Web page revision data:
--- START ---

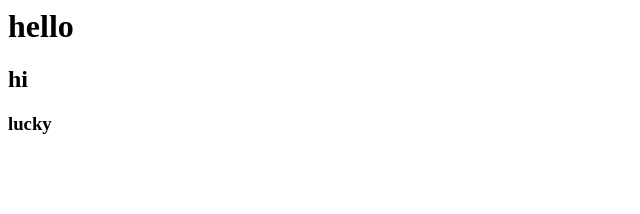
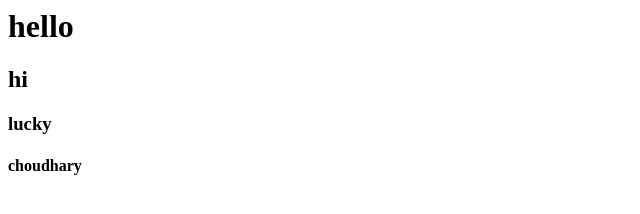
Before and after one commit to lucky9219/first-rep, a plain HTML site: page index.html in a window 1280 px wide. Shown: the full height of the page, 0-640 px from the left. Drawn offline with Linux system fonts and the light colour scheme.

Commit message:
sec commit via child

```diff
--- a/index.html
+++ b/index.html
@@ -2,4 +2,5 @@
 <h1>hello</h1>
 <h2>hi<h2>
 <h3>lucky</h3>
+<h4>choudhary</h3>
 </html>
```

--- END ---
--- START ---

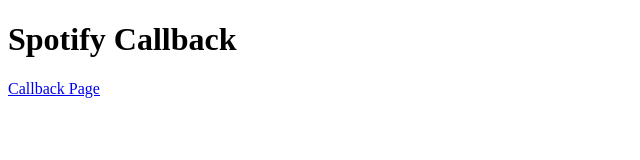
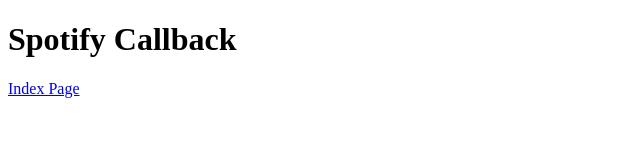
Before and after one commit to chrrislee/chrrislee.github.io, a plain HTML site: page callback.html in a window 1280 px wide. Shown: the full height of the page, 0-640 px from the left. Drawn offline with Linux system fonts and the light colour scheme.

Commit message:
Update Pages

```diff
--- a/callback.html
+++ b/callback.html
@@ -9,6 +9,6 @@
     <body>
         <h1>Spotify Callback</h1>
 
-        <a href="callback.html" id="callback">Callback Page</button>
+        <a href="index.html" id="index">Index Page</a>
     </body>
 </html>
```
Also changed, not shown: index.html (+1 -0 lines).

--- END ---

WHAT YOU SHOULD DO: Go through the data above line by line, count those that contain the string "href", and reply with the count only.

RESULT FOR THIS EXERCISE: 2